Wednesday, April 17th 2019, 1:13:08 am
Before reading the first two chapters of Speculative Everything by Anthony Dunne and Fiona Raby, I hadn’t really given a name to the concept to which they are describing. I felt that some designs could be forward-looking, and others not so much. But I had never really heard the terms speculative design or:
to use design as a means of speculating how things could be.
As Dunne & Raby point out, this form of design is necessary on many levels. They help make the case for speculative design by saying:
We believe that by speculating more, at all levels of society, and exploring alternative scenarios, reality will become more malleable and, although the future cannot be predicted, we can help set in place today factors that will increase the probability of more desirable futures happening. And equally, factors that may lead to undesirable futures can be spotted early on and addressed or at least limited.
This gives an urgency and function to speculative designs, defending it against some of the criticisms this form of design often seems to get for being impractical.
Dunne & Raby also do a great job of expressing how the skepticism of such design came to be. Apparently, this started in the 1980s (kinda):
Design became fully integrated into the neoliberal model of capitalism that emerged during the 1980s, and all other possibilities for design were soon viewed as economically unviable and therefore irrelevant.
The 1980s also preceded a time of great societal change we experienced as a result of how technology changed communication starting in the 1990s. This change, as they describe it was that
society has become more atomized. As Zygmunt Bauman writes in Liquid Modernity, we have become a society of individuals.
This change has had an impact on how democratic governments view its citizens, which in turn has ripple effects on art (perhaps a mirror of culture in and of itself):
There has been a gradual shift in the United Kingdom from government that looks after the most vulnerable in society to a small government that places more responsibility on individuals to manage their own lives. … the advent of the Internet has allowed people to connect with similar-minded people all over the world. As we channel energy into making new friends around the world we no longer need to care about our immediate neighbors.
This shift in attitudes takes its toll on our dreams, which make a good analog of the raw material of art.
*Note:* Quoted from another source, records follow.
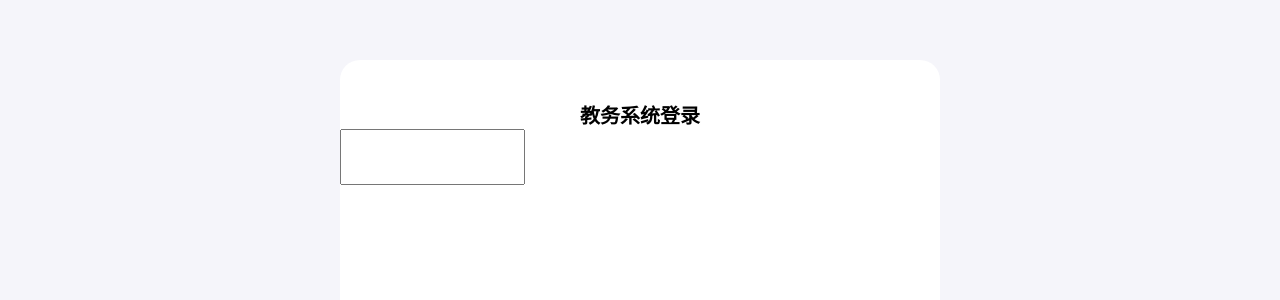
Repository: yangziteng/System
Page: / (app in myreact/)
These files come from the project's save history. The page is drawn as it stood at one moment and after the next save; the edit follows.
The browser window is 1280 px wide. The pictures show the whole page.
The project was rebuilt for these pictures with package versions that can differ from the ones it lists, and the page was loaded fresh each time. Also part of the build but not shown: myreact/vite.config.js, myreact/src/App.css, myreact/src/App.jsx, myreact/src/log.jsx.

Above is the page before, as saved 2022-07-08 12:03:46.

### myreact/src/main.jsx
import React from 'react'
import ReactDOM from 'react-dom/client'
import App from './App'
import LOG from './log'
import './index.css'
import Login from "./pages/Login/Login"
const p = {name:"杨",age:12}
ReactDOM.createRoot(document.getElementById('root')).render(
  <React.StrictMode>
    {/* //解构赋值 语法 */}

    <Login/>


  </React.StrictMode>
)

### myreact/src/pages/Login/Login.jsx
import { useState } from 'react'
import { Component } from 'react'
import "./Login.css"
class Login extends Component {
    constructor() {
        super()
    }
    render() {
        return (
            <div className='bgc'>
                <div className='model'>
                    <div className='model-head'>教务系统登录</div>
                    <div className='model-body'>
                        <input type="text" className='model-body-input' />
                    </div>
                </div>
            </div>
        )
    }
}
export default Login

### myreact/src/pages/Login/Login.css

.bgc{
    background-color: rgba(245,245,250);
    width: 100vw;
    height: 100vh;
    display:flex;
    align-items: center;
}
.model{
    width: 600px;
    height: 600px;
    background-color: white;
    border-radius: 20px;
    margin:0 auto;
}
.model-head{
    text-align: center;
    margin-top:40px;
    font-size: 20px;
    font-weight: 800;
}
.model-body{
    display: flex;
    align-items: center;
}
.model-body-input{
    height: 50px;
}

Loaded but not shown: myreact/index.html (common file); myreact/src/index.css (common file)

After the next save:
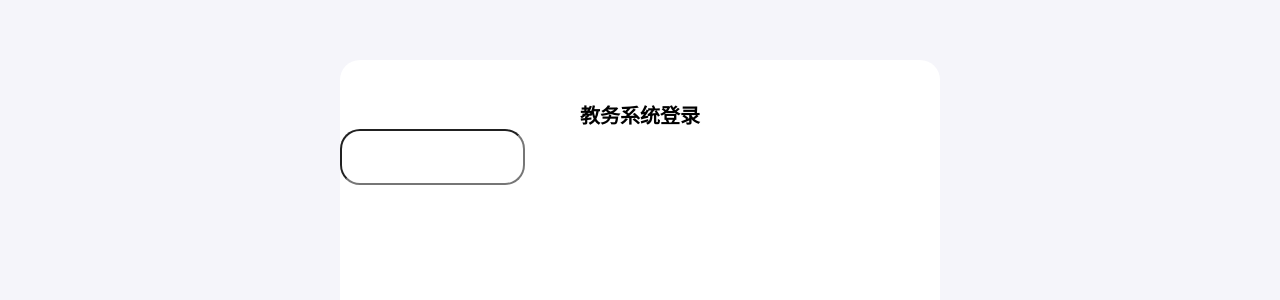
Saved 9 s later.
--- a/myreact/src/pages/Login/Login.css
+++ b/myreact/src/pages/Login/Login.css
@@ -25,4 +25,5 @@
 }
 .model-body-input{
     height: 50px;
+    border-radius: 20px;
 }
This struck me as exceedingly poignant, since it articulates thought I’ve had myself about how our imaginations have been affected by the recent changes to our society. This in turn has left us often failing to easily imagine alterative futures the way a generation or two ago did. The authors aptly described our generation with:
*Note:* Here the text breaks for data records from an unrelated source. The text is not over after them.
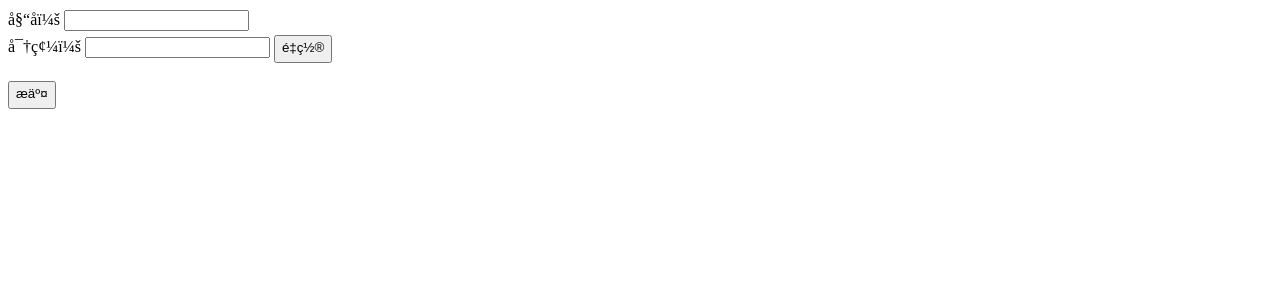
Repository: Lansefanggezi/JavaWeb
Page: http://localhost/Spring-MVC/register.jsp
The author's editor kept a copy of each file at every save. The page is drawn from the files as they stood at one save, then again after the next save.
The browser window is 1280 px wide. The pictures show the whole page.
The page is served by Tomcat 9. Nobody is signed in. The application's start-up code is not run. Other server files are loaded and not shown.

Above is the page before, as saved 2018-04-04 13:39:05.

### Spring-MVC/WebContent/register.jsp
<?xml version="1.0" encoding="ISO-8859-1" ?>
<%@ page language="java" contentType="text/html; charset=ISO-8859-1"
    pageEncoding="ISO-8859-1"%>
<!DOCTYPE html PUBLIC "-//W3C//DTD XHTML 1.0 Transitional//EN" "http://www.w3.org/TR/xhtml1/DTD/xhtml1-transitional.dtd">
<html xmlns="http://www.w3.org/1999/xhtml">
<head>
<meta http-equiv="Content-Type" content="text/html; charset=ISO-8859-1" />
<title>Insert title here</title>
</head>
<body>

<form action="/mvc/pringWelcome">
	<label>姓名：</label>
	<input type="text" id="userName" />
	<br />
	<label>密碼：</label>
	<input type="password" id="password" />

	<input type="reset" value="重置" />
	<br></br>
	<input type="submit" value="提交" />
</form>
</body>
</html>

After the next save:
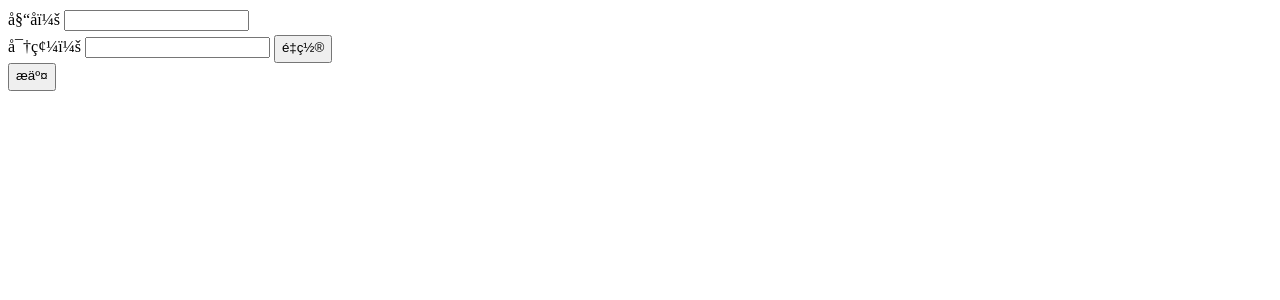
Saved 10 s later.
--- a/Spring-MVC/WebContent/register.jsp
+++ b/Spring-MVC/WebContent/register.jsp
@@ -17,7 +17,7 @@
 	<input type="password" id="password" />
 
 	<input type="reset" value="重置" />
-	<br></br>
+	<br />
 	<input type="submit" value="提交" />
 </form>
 </body>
a younger generation doesn’t dream, it hopes; it hopes that we will survive, that there will be water for all, that we will be able to feed everyone, that we will not destroy ourselves.
But all hope is not lost. In the second chapter of the book, their examples of contemporary art operating in this speculative space brought a silver lining to the present. Ones that stood out to me was Martí guixé’s projects, such like this one:
The authors, however, acknowledge that operating in this particular realm in today’s art world can be difficult for both a producer and consumer of speculative designs. As they put it:
Although it is possible to buy a “conceptual” skirt from Comme des garçons or A-PoC, it is not possible to buy a conceptual phone, at least not since the failed but brave efforts of Enorme in the 1980s or Daniel Weil’s batch-produced highly conceptual radios also from the 1980s.
They go on further to say:
We recognize it is very difficult to finance this kind of design activity and there are limited opportunities but it is needed. It feeds the profession’s imagination and it opens up new possibilities, not only for technology, materials, and manufacturing but also for narrative, meaning, and the rethinking of everyday life.
This makes a fairly strong case for speculative design’s importance and relevance now. It also dismisses its critics’ concerns about its functionlessness. Ultimately, Dunne & Raby’s idea of letting universities and art schools become forums for this type of art is a good one. In these environments, perhaps the constraints of late capitalist culture can be side-stepped a bit.
Written by Omar Delarosa who lives in Brooklyn and builds things using computers.